The Lenten Season is now behind us, but just this morning I finished a book I started in the beginning of Lent. The book is conspicuously titled Lent (Free PDF of Book). The book published in 1902 is composed of 30 short articles by 30 Protestant Episcopal Bishops.
These are fairly conservative Bishops, unlike what one may find in the modern Episcopal landscape.
The book deals with a variety of Lenten themes. Among them is the consistent themes of preparation and discipline. Lent is a time of testing. A testing–though not equally–like unto the testing of Jesus in the wilderness for 40 days. Lent requires a sacred desire to examine oneself in light of God’s Word.

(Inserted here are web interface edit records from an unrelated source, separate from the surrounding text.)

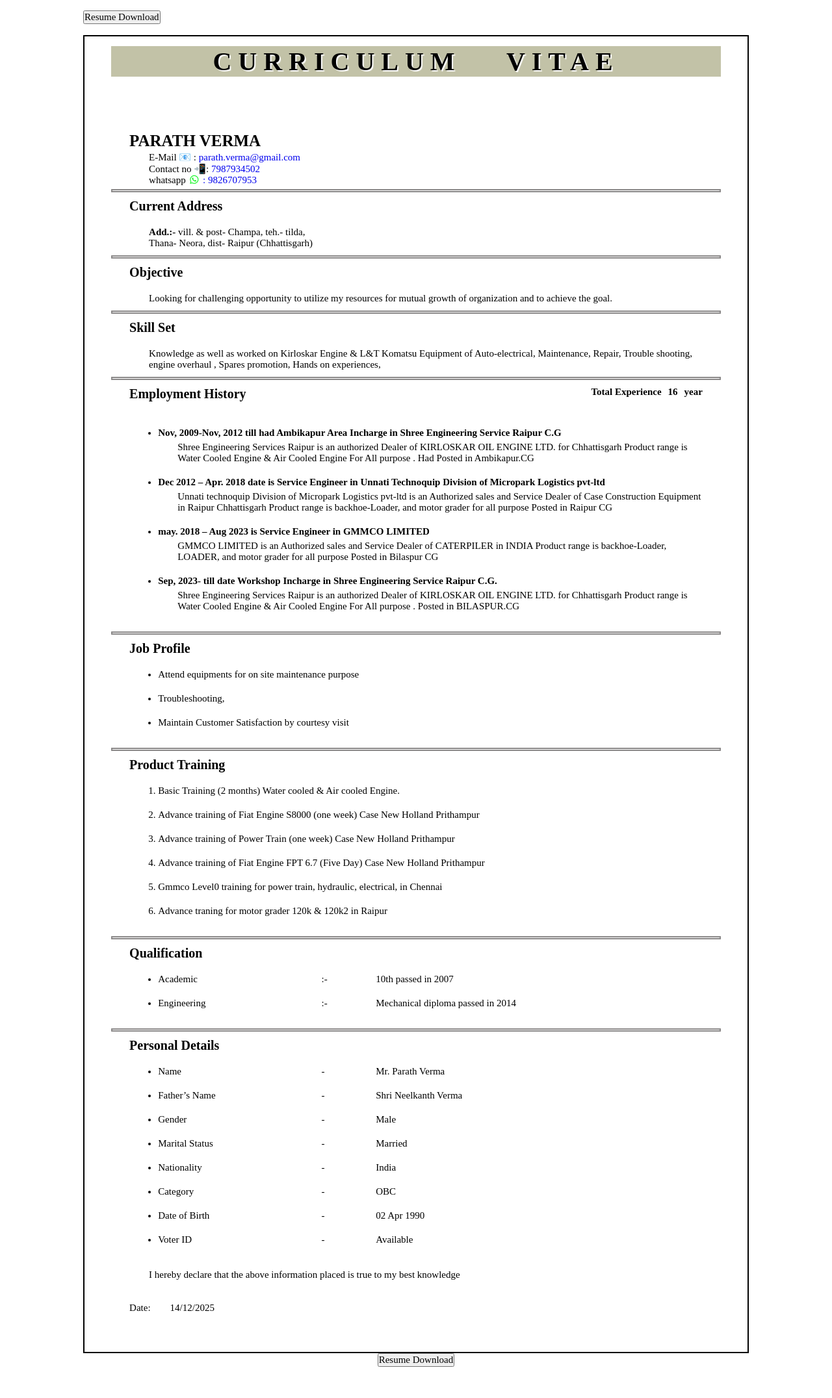
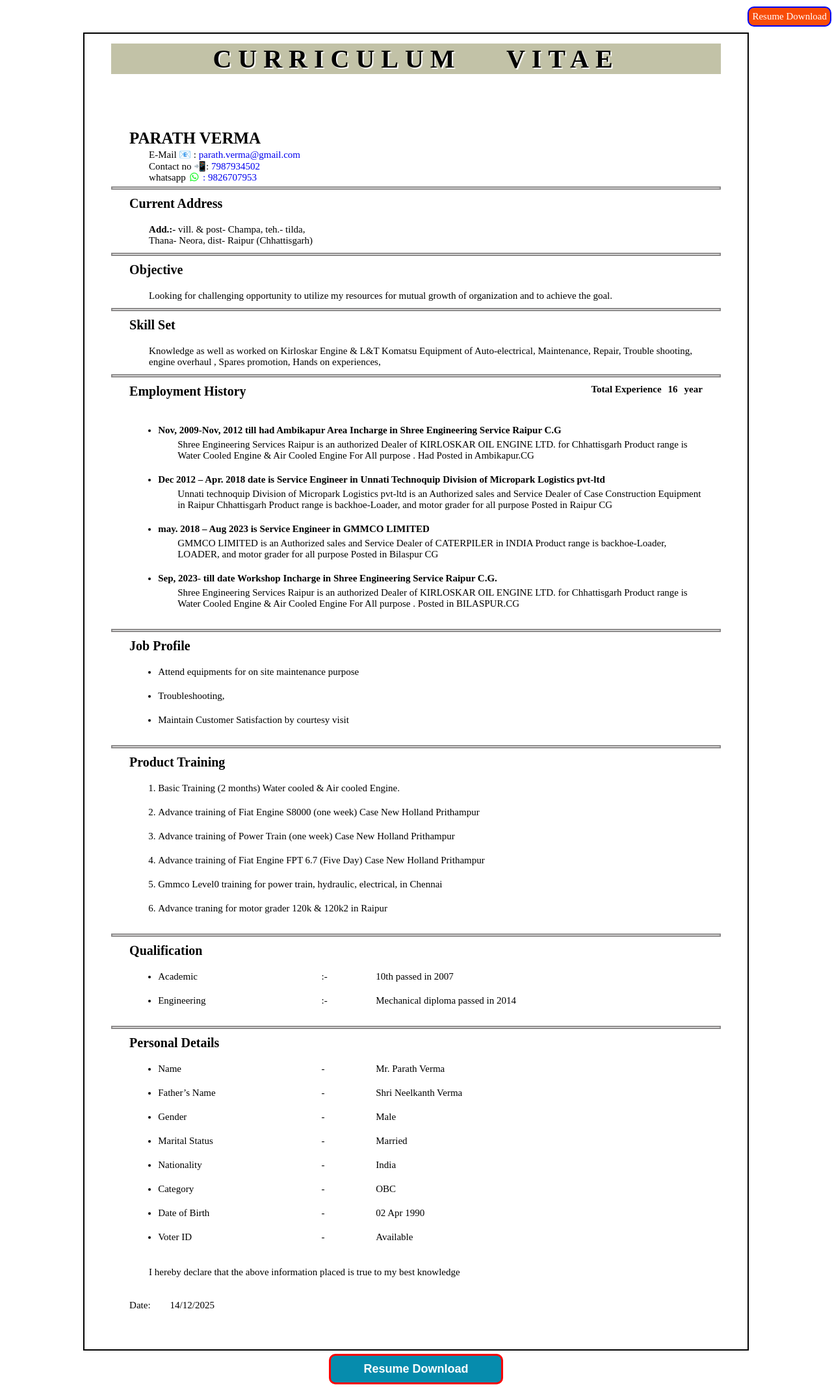
Before and after one commit to parathv/Resume, a plain HTML site: page index.html in a window 1280 px wide. Shown: the whole page at 65% size. Before the commit the page ends 2120 px from the top, so only its background shows below. Drawn offline with Linux system fonts and the light colour scheme.

Commit message:
Update index.css

```diff
--- a/index.css
+++ b/index.css
@@ -7,6 +7,28 @@
 }
 body{
   margin: 2vh 10vw;
+}
+.download1{
+  padding: 5px;
+  background-color: rgb(248, 76, 8);
+  color: white;
+  border: 2px solid rgb(0, 4, 255);
+  border-radius: 10px;
+  position: absolute;
+  right: 1px;
+  top: 10px;
+}
+.download2{
+  padding: 10px 50px;
+  background-color: rgb(6, 140, 173);
+  color: white;
+  border: 3px solid rgb(255, 0, 0);
+  border-radius: 10px;
+  margin: 5px;
+  text-align: center;
+  font-weight: 700;
+  font-size: 1.2rem;
+  font-family: sans-serif;
 }
 main{
   width: 100%;
```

The 40 days of Lent serve as a time of self-control. The Lenten man is purposeful about those sins that have overtaken him. It is not as if he has not considered his sins outside the season of Lent, but that the season provides greater opportunities to look deeply into one’s walk in the gospel.
The book also offered warnings. Some may treat Lent as the only period of self-examination and good works, thereby acting carelessly throughout the rest of the Church year, but as St. Paul so clearly states: “God forbid that we continue to live in sin!”
The Church also provides with its various liturgical services extra opportunities for repentance and sacred living. “Repentance,” as Luther observed in his 95 theses, “is the life of the Christian” (paraphrase).
Lent is a necessary season for the Christian. If all is feasting then feasting is mundane. But Lent teaches us that the reason feasting is such a fundamental part of Christian existence is because fasting exists. There can be no glory without cross. There can be no empty tomb without the crown of thorns. So too, there can be no rejoicing without repentance.